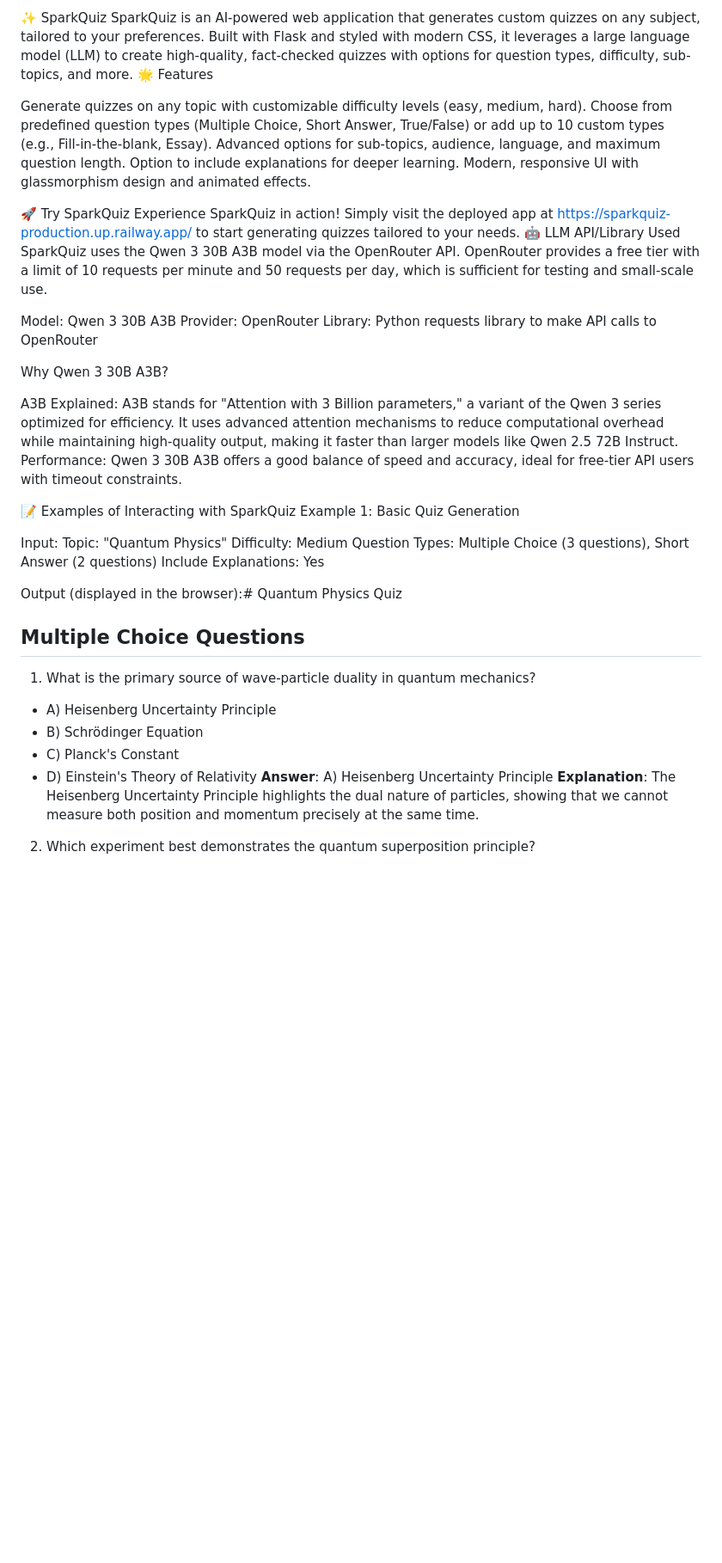
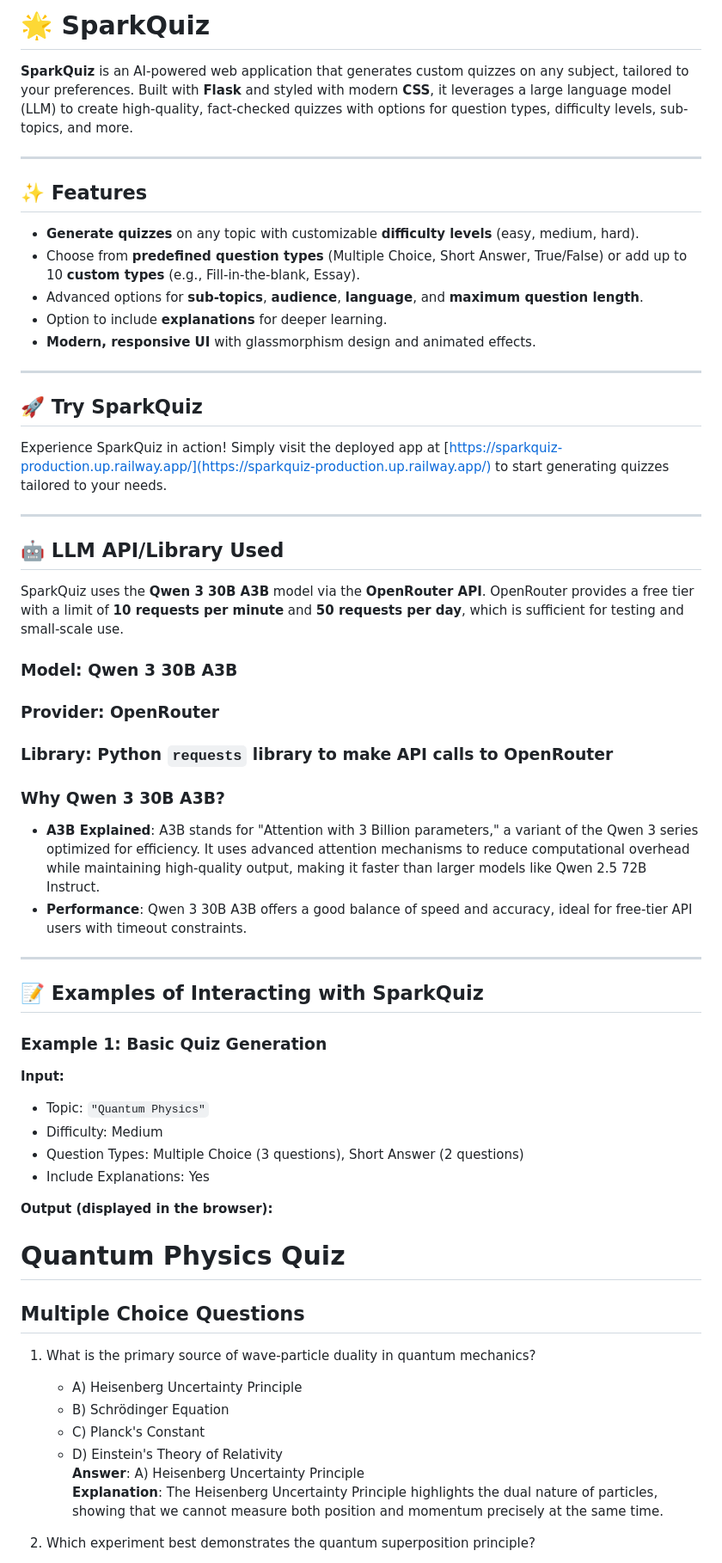
Before and after one commit to ggSohamgg/Spark_Quiz, a Markdown page: README.md, the part around the change printed below. Shown: that part at 86% size. Drawn GitHub-style; blank space fills up the shorter version.

```diff
--- a/README.md
+++ b/README.md
@@ -1,47 +1,62 @@
-✨ SparkQuiz
-SparkQuiz is an AI-powered web application that generates custom quizzes on any subject, tailored to your preferences. Built with Flask and styled with modern CSS, it leverages a large language model (LLM) to create high-quality, fact-checked quizzes with options for question types, difficulty, sub-topics, and more.
-🌟 Features
+# 🌟 SparkQuiz
 
-Generate quizzes on any topic with customizable difficulty levels (easy, medium, hard).
-Choose from predefined question types (Multiple Choice, Short Answer, True/False) or add up to 10 custom types (e.g., Fill-in-the-blank, Essay).
-Advanced options for sub-topics, audience, language, and maximum question length.
-Option to include explanations for deeper learning.
-Modern, responsive UI with glassmorphism design and animated effects.
+**SparkQuiz** is an AI-powered web application that generates custom quizzes on any subject, tailored to your preferences. Built with **Flask** and styled with modern **CSS**, it leverages a large language model (LLM) to create high-quality, fact-checked quizzes with options for question types, difficulty levels, sub-topics, and more.
 
-🚀 Try SparkQuiz
-Experience SparkQuiz in action! Simply visit the deployed app at https://sparkquiz-production.up.railway.app/ to start generating quizzes tailored to your needs.
-🤖 LLM API/Library Used
-SparkQuiz uses the Qwen 3 30B A3B model via the OpenRouter API. OpenRouter provides a free tier with a limit of 10 requests per minute and 50 requests per day, which is sufficient for testing and small-scale use.
+---
 
-Model: Qwen 3 30B A3B
-Provider: OpenRouter
-Library: Python requests library to make API calls to OpenRouter
+## ✨ Features
 
-Why Qwen 3 30B A3B?
+- **Generate quizzes** on any topic with customizable **difficulty levels** (easy, medium, hard).
+- Choose from **predefined question types** (Multiple Choice, Short Answer, True/False) or add up to 10 **custom types** (e.g., Fill-in-the-blank, Essay).
+- Advanced options for **sub-topics**, **audience**, **language**, and **maximum question length**.
+- Option to include **explanations** for deeper learning.
+- **Modern, responsive UI** with glassmorphism design and animated effects.
 
-A3B Explained: A3B stands for "Attention with 3 Billion parameters," a variant of the Qwen 3 series optimized for efficiency. It uses advanced attention mechanisms to reduce computational overhead while maintaining high-quality output, making it faster than larger models like Qwen 2.5 72B Instruct.
-Performance: Qwen 3 30B A3B offers a good balance of speed and accuracy, ideal for free-tier API users with timeout constraints.
+---
 
-📝 Examples of Interacting with SparkQuiz
-Example 1: Basic Quiz Generation
+## 🚀 Try SparkQuiz
 
-Input:
-Topic: "Quantum Physics"
-Difficulty: Medium
-Question Types: Multiple Choice (3 questions), Short Answer (2 questions)
-Include Explanations: Yes
+Experience SparkQuiz in action! Simply visit the deployed app at [https://sparkquiz-production.up.railway.app/](https://sparkquiz-production.up.railway.app/) to start generating quizzes tailored to your needs.
 
+---
 
-Output (displayed in the browser):# Quantum Physics Quiz
+## 🤖 LLM API/Library Used
+
+SparkQuiz uses the **Qwen 3 30B A3B** model via the **OpenRouter API**. OpenRouter provides a free tier with a limit of **10 requests per minute** and **50 requests per day**, which is sufficient for testing and small-scale use.
+
+### Model: Qwen 3 30B A3B
+### Provider: OpenRouter
+### Library: Python `requests` library to make API calls to OpenRouter
+
+### Why Qwen 3 30B A3B?
+
+- **A3B Explained**: A3B stands for "Attention with 3 Billion parameters," a variant of the Qwen 3 series optimized for efficiency. It uses advanced attention mechanisms to reduce computational overhead while maintaining high-quality output, making it faster than larger models like Qwen 2.5 72B Instruct.
+- **Performance**: Qwen 3 30B A3B offers a good balance of speed and accuracy, ideal for free-tier API users with timeout constraints.
+
+---
+
+## 📝 Examples of Interacting with SparkQuiz
+
+### Example 1: Basic Quiz Generation
+
+**Input:**
+- Topic: `"Quantum Physics"`
+- Difficulty: Medium
+- Question Types: Multiple Choice (3 questions), Short Answer (2 questions)
+- Include Explanations: Yes
+
+**Output (displayed in the browser):**
+
+# Quantum Physics Quiz
 
 ## Multiple Choice Questions
 
 1. What is the primary source of wave-particle duality in quantum mechanics?
-- A) Heisenberg Uncertainty Principle
-- B) Schrödinger Equation
-- C) Planck's Constant
-- D) Einstein's Theory of Relativity
-**Answer**: A) Heisenberg Uncertainty Principle
-**Explanation**: The Heisenberg Uncertainty Principle highlights the dual nature of particles, showing that we cannot measure both position and momentum precisely at the same time.
+   - A) Heisenberg Uncertainty Principle
+   - B) Schrödinger Equation
+   - C) Planck's Constant
+   - D) Einstein's Theory of Relativity
+   **Answer**: A) Heisenberg Uncertainty Principle
+   **Explanation**: The Heisenberg Uncertainty Principle highlights the dual nature of particles, showing that we cannot measure both position and momentum precisely at the same time.
 
 2. Which experiment best demonstrates the quantum superposition principle?
```
Also changed, not shown: other parts of README.md (+62 -60 lines).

□ □ □

» Your goal
The records above are to be restated exactly, with all pictures omitted.

» Solution to the exercise
Before and after one commit to ggSohamgg/Spark_Quiz, a Markdown page: README.md, the part around the change printed below. Shown: that part at 86% size. Drawn GitHub-style; blank space fills up the shorter version.

```diff
--- a/README.md
+++ b/README.md
@@ -1,47 +1,62 @@
-✨ SparkQuiz
-SparkQuiz is an AI-powered web application that generates custom quizzes on any subject, tailored to your preferences. Built with Flask and styled with modern CSS, it leverages a large language model (LLM) to create high-quality, fact-checked quizzes with options for question types, difficulty, sub-topics, and more.
-🌟 Features
+# 🌟 SparkQuiz
 
-Generate quizzes on any topic with customizable difficulty levels (easy, medium, hard).
-Choose from predefined question types (Multiple Choice, Short Answer, True/False) or add up to 10 custom types (e.g., Fill-in-the-blank, Essay).
-Advanced options for sub-topics, audience, language, and maximum question length.
-Option to include explanations for deeper learning.
-Modern, responsive UI with glassmorphism design and animated effects.
+**SparkQuiz** is an AI-powered web application that generates custom quizzes on any subject, tailored to your preferences. Built with **Flask** and styled with modern **CSS**, it leverages a large language model (LLM) to create high-quality, fact-checked quizzes with options for question types, difficulty levels, sub-topics, and more.
 
-🚀 Try SparkQuiz
-Experience SparkQuiz in action! Simply visit the deployed app at https://sparkquiz-production.up.railway.app/ to start generating quizzes tailored to your needs.
-🤖 LLM API/Library Used
-SparkQuiz uses the Qwen 3 30B A3B model via the OpenRouter API. OpenRouter provides a free tier with a limit of 10 requests per minute and 50 requests per day, which is sufficient for testing and small-scale use.
+---
 
-Model: Qwen 3 30B A3B
-Provider: OpenRouter
-Library: Python requests library to make API calls to OpenRouter
+## ✨ Features
 
-Why Qwen 3 30B A3B?
+- **Generate quizzes** on any topic with customizable **difficulty levels** (easy, medium, hard).
+- Choose from **predefined question types** (Multiple Choice, Short Answer, True/False) or add up to 10 **custom types** (e.g., Fill-in-the-blank, Essay).
+- Advanced options for **sub-topics**, **audience**, **language**, and **maximum question length**.
+- Option to include **explanations** for deeper learning.
+- **Modern, responsive UI** with glassmorphism design and animated effects.
 
-A3B Explained: A3B stands for "Attention with 3 Billion parameters," a variant of the Qwen 3 series optimized for efficiency. It uses advanced attention mechanisms to reduce computational overhead while maintaining high-quality output, making it faster than larger models like Qwen 2.5 72B Instruct.
-Performance: Qwen 3 30B A3B offers a good balance of speed and accuracy, ideal for free-tier API users with timeout constraints.
+---
 
-📝 Examples of Interacting with SparkQuiz
-Example 1: Basic Quiz Generation
+## 🚀 Try SparkQuiz
 
-Input:
-Topic: "Quantum Physics"
-Difficulty: Medium
-Question Types: Multiple Choice (3 questions), Short Answer (2 questions)
-Include Explanations: Yes
+Experience SparkQuiz in action! Simply visit the deployed app at [https://sparkquiz-production.up.railway.app/](https://sparkquiz-production.up.railway.app/) to start generating quizzes tailored to your needs.
 
+---
 
-Output (displayed in the browser):# Quantum Physics Quiz
+## 🤖 LLM API/Library Used
+
+SparkQuiz uses the **Qwen 3 30B A3B** model via the **OpenRouter API**. OpenRouter provides a free tier with a limit of **10 requests per minute** and **50 requests per day**, which is sufficient for testing and small-scale use.
+
+### Model: Qwen 3 30B A3B
+### Provider: OpenRouter
+### Library: Python `requests` library to make API calls to OpenRouter
+
+### Why Qwen 3 30B A3B?
+
+- **A3B Explained**: A3B stands for "Attention with 3 Billion parameters," a variant of the Qwen 3 series optimized for efficiency. It uses advanced attention mechanisms to reduce computational overhead while maintaining high-quality output, making it faster than larger models like Qwen 2.5 72B Instruct.
+- **Performance**: Qwen 3 30B A3B offers a good balance of speed and accuracy, ideal for free-tier API users with timeout constraints.
+
+---
+
+## 📝 Examples of Interacting with SparkQuiz
+
+### Example 1: Basic Quiz Generation
+
+**Input:**
+- Topic: `"Quantum Physics"`
+- Difficulty: Medium
+- Question Types: Multiple Choice (3 questions), Short Answer (2 questions)
+- Include Explanations: Yes
+
+**Output (displayed in the browser):**
+
+# Quantum Physics Quiz
 
 ## Multiple Choice Questions
 
 1. What is the primary source of wave-particle duality in quantum mechanics?
-- A) Heisenberg Uncertainty Principle
-- B) Schrödinger Equation
-- C) Planck's Constant
-- D) Einstein's Theory of Relativity
-**Answer**: A) Heisenberg Uncertainty Principle
-**Explanation**: The Heisenberg Uncertainty Principle highlights the dual nature of particles, showing that we cannot measure both position and momentum precisely at the same time.
+   - A) Heisenberg Uncertainty Principle
+   - B) Schrödinger Equation
+   - C) Planck's Constant
+   - D) Einstein's Theory of Relativity
+   **Answer**: A) Heisenberg Uncertainty Principle
+   **Explanation**: The Heisenberg Uncertainty Principle highlights the dual nature of particles, showing that we cannot measure both position and momentum precisely at the same time.
 
 2. Which experiment best demonstrates the quantum superposition principle?
```
Also changed, not shown: other parts of README.md (+62 -60 lines).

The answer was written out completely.